The list of potential threats to the UK coastline includes inadvertent oil and chemical discharges as well as plastic and natural products and the Maritime and Coastguard Agency (MCA) regularly trains across the UK against any of those happening.
The counter-pollution scenario led by the MCA – which is the biggest exercise of 2023 – is under way this week just off Aberdeen.
MCA Chief Executive Virginia McVea will be on the water assessing the operation in person. She said: “As well as honing our capability and spotting any gaps, the exercise is a clear demonstration of how well prepared we are as a country to protect our offshore habitats, coastline, economy and communities from pollution at sea.”
The MCA’s Head of Counter-Pollution and Salvage, Stan Woznicki, said: “Major training exercises such as these are key components of a wider training programme as they familiarise the teams with the considerable size and complexity of the response equipment, as well as the number and diversity of the personnel needed to deliver an effective response.
“Where delivery of response must be delivered quickly, this experience is crucial.”
Also attending are representatives from Port of Aberdeen, the Marine Directorate of the Scottish Government, and other oil spill response organisations from across the UK.
The MCA’s Counter-Pollution and Salvage team's remit is UK-wide and can range from large-scale emergencies requiring the mobilisation of extensive national resources to tailored response support to smaller incidents where the national specialist capability is required.
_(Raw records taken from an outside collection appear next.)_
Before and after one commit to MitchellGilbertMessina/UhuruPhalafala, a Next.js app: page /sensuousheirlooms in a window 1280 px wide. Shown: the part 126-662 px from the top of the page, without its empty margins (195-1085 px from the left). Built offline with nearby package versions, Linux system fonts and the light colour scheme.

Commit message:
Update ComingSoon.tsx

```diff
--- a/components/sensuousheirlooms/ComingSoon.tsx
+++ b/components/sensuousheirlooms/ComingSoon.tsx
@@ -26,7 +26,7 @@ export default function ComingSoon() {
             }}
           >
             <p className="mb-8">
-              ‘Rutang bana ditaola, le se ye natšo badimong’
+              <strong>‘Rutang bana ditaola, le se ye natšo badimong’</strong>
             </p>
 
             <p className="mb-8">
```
The UK’s protection is provided from three equipment bases situated in Barnsley, Dundee and Bristol, which ensures responses to a forward deployment point on the UK mainland within 15 hours.
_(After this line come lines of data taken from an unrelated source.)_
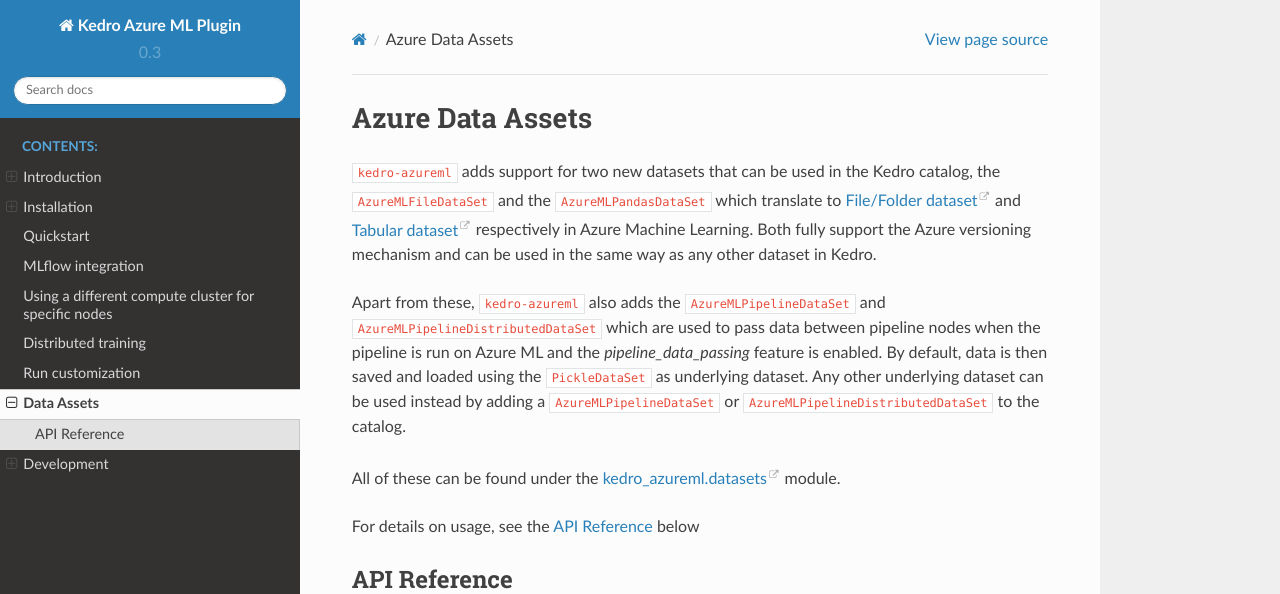
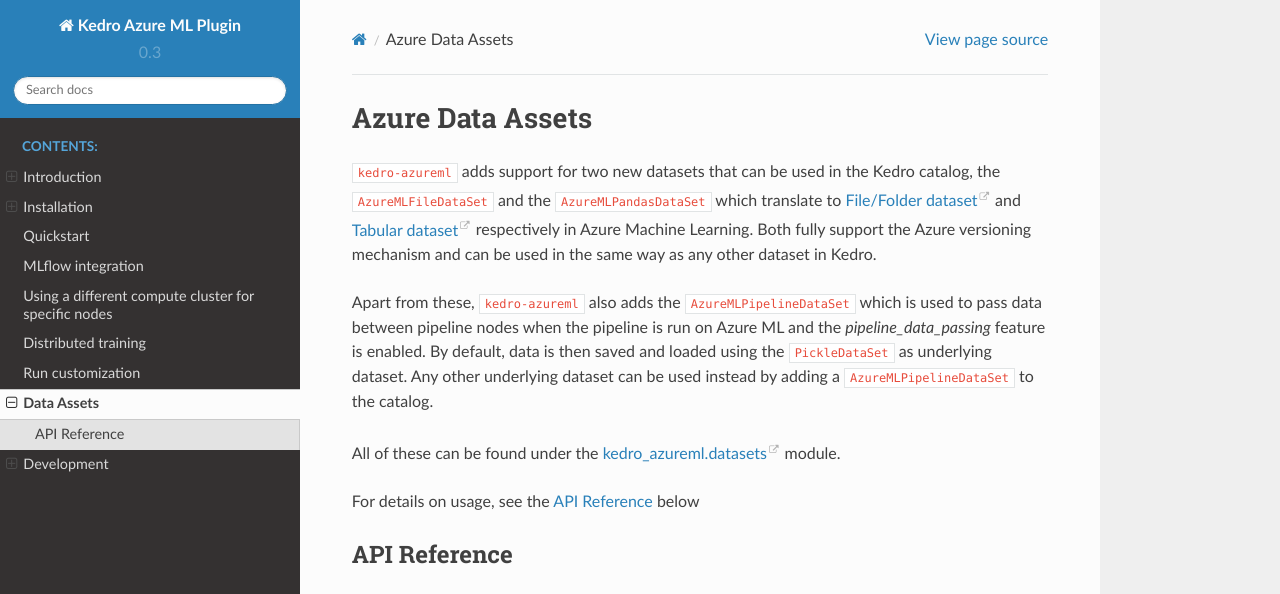
Before and after one commit to getindata/kedro-azureml, a Sphinx documentation site: the page built from docs/source/04_data_assets.rst, in a window 1280 px wide and 1355 px high. Shown: the top 594 px of the window. Built offline with Sphinx 7.4.7 and the Read the Docs theme 2.0.0, drawn with Linux system fonts in a browser that asks for light colours; grey boxes are pictures that could not be loaded.

Commit message:
Remove AzureMLPipelineDistributedDataSet

```diff
--- a/docs/source/04_data_assets.rst
+++ b/docs/source/04_data_assets.rst
@@ -6,11 +6,10 @@
 Azure Machine Learning. Both fully support the Azure versioning mechanism and can be used in the same way as any
 other dataset in Kedro.
 
-Apart from these, ``kedro-azureml`` also adds the ``AzureMLPipelineDataSet`` and ``AzureMLPipelineDistributedDataSet``
-which are used to pass data between pipeline nodes when the pipeline is run on Azure ML and the `pipeline_data_passing`
-feature is enabled. By default, data is then saved and loaded using the ``PickleDataSet`` as underlying dataset.
-Any other underlying dataset can be used instead by adding a ``AzureMLPipelineDataSet`` or ``AzureMLPipelineDistributedDataSet``
-to the catalog.
+Apart from these, ``kedro-azureml`` also adds the ``AzureMLPipelineDataSet`` which is used to pass data between
+pipeline nodes when the pipeline is run on Azure ML and the `pipeline_data_passing` feature is enabled.
+By default, data is then saved and loaded using the ``PickleDataSet`` as underlying dataset.
+Any other underlying dataset can be used instead by adding a ``AzureMLPipelineDataSet`` to the catalog.
 
 All of these can be found under the `kedro_azureml.datasets`_ module.
 
@@ -37,8 +36,3 @@
 
 .. autoclass:: kedro_azureml.datasets.AzureMLPipelineDataSet
     :members:
-
------------------
-
-.. autoclass:: kedro_azureml.datasets.AzureMLPipelineDistributedDataSet
-    :members:
```
Also changed, not shown: 4 other files.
The MCA exercise is being held just off the Port of Aberdeen and will run from 10-12 October involving hundreds of metres of equipment, a small flotilla of vessels and about 50 people from various organisations.
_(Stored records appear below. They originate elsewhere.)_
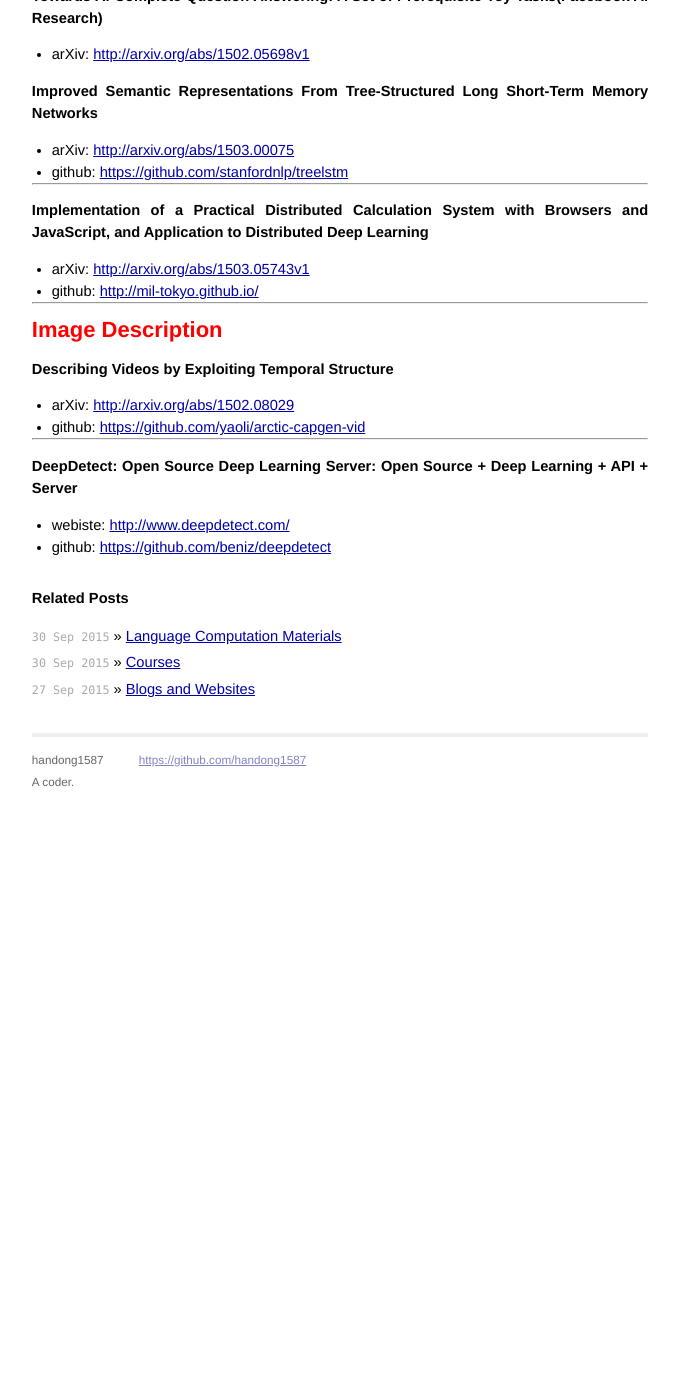
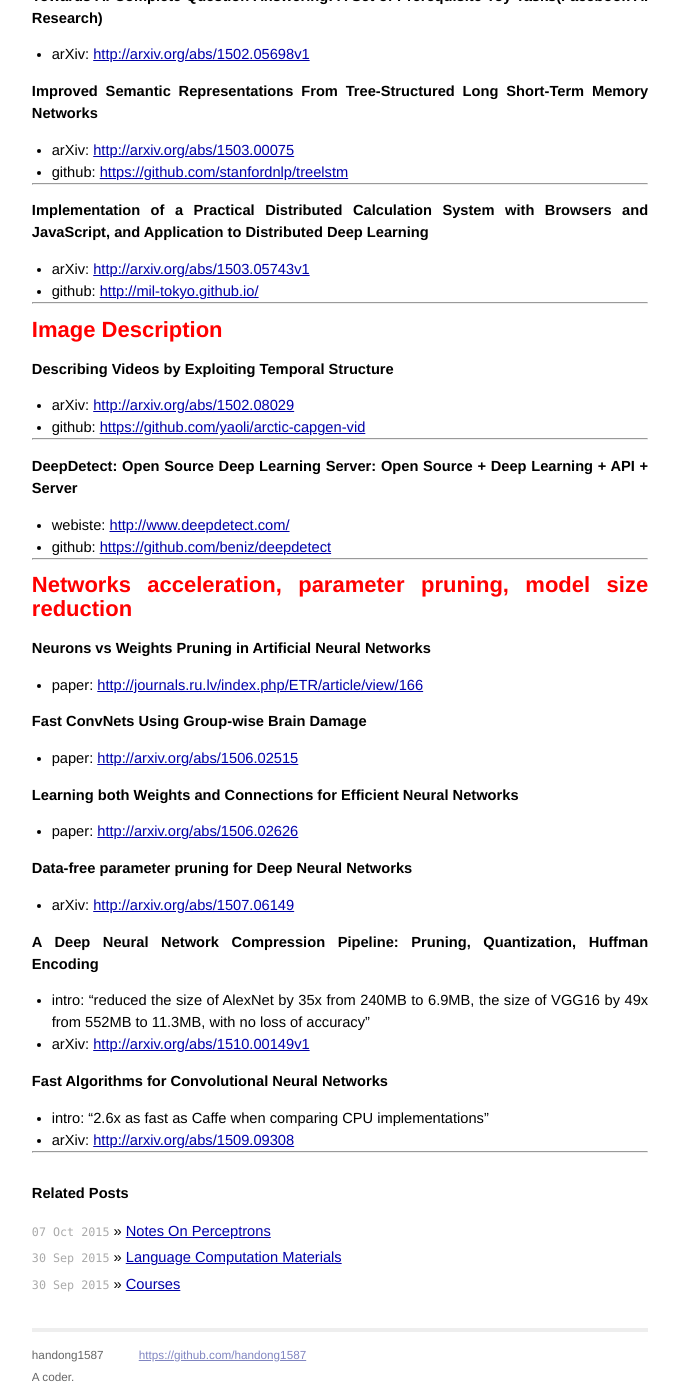
Before and after one commit to handong1587/handong1587.github.io, a Jekyll site: the page built from _posts/deep_learning/2015-08-27-deep-learning-materials.md, in a window 1280 px wide and 1400 px high, scrolled down 4691 px. Shown: the whole window, without its empty margins (300-979 px from the left). Built offline with Jekyll 4.4.1, drawn with Linux system fonts in a browser that asks for light colours; Markdown is read by kramdown in place of the engine named in the settings; comment, search, counter and statistics services are not loaded; before the commit the page ends 5496 px from its top, so only the background shows below that.

Commit message:
update md

```diff
--- a/_posts/deep_learning/2015-08-27-deep-learning-materials.md
+++ b/_posts/deep_learning/2015-08-27-deep-learning-materials.md
@@ -246,3 +246,37 @@
 
 - webiste: [http://www.deepdetect.com/](http://www.deepdetect.com/)
 - github: [https://github.com/beniz/deepdetect](https://github.com/beniz/deepdetect)
+
+_ _ _
+
+<span style="color: red; font-size: 150%; font-weight: bold;">
+Networks acceleration, parameter pruning, model size reduction
+</span>
+
+**Neurons vs Weights Pruning in Artificial Neural Networks**
+
+- paper: [http://journals.ru.lv/index.php/ETR/article/view/166](http://journals.ru.lv/index.php/ETR/article/view/166)
+
+**Fast ConvNets Using Group-wise Brain Damage**
+
+- paper: [http://arxiv.org/abs/1506.02515](http://arxiv.org/abs/1506.02515)
+
+**Learning both Weights and Connections for Efficient Neural Networks**
+
+- paper: [http://arxiv.org/abs/1506.02626](http://arxiv.org/abs/1506.02626)
+
+**Data-free parameter pruning for Deep Neural Networks**
+
+- arXiv: [http://arxiv.org/abs/1507.06149](http://arxiv.org/abs/1507.06149)
+
+**A Deep Neural Network Compression Pipeline: Pruning, Quantization, Huffman Encoding**
+
+- intro: "reduced the size of AlexNet by 35x from 240MB to 6.9MB, the size of VGG16 by 49x from 552MB to 11.3MB, with no loss of accuracy"
+- arXiv: [http://arxiv.org/abs/1510.00149v1](http://arxiv.org/abs/1510.00149v1)
+
+**Fast Algorithms for Convolutional Neural Networks**
+
+- intro: "2.6x as fast as Caffe when comparing CPU implementations"
+- arXiv: [http://arxiv.org/abs/1509.09308](http://arxiv.org/abs/1509.09308)
+
+- - -
```
Also changed, not shown: _posts/deep_learning/2015-08-27-cnn-materials.md (+0 -23 lines), _posts/machine_learning/2015-10-07-notes-on-perceptrons.md (added, +14 -0 lines).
The event is weather-dependent but planned rehearsals include a theoretical spill of 750 tonnes of oil close to the coast. Among the kit being deployed are booms to limit the spread of pollutant, equipment known as skimmers to collect it, and a huge storage bag to hold it ready for disposal.
The activity also includes a flyover of two planes practising surveillance and mock dispersant sprays. No real oil or real dispersant spray will be used in this exercise.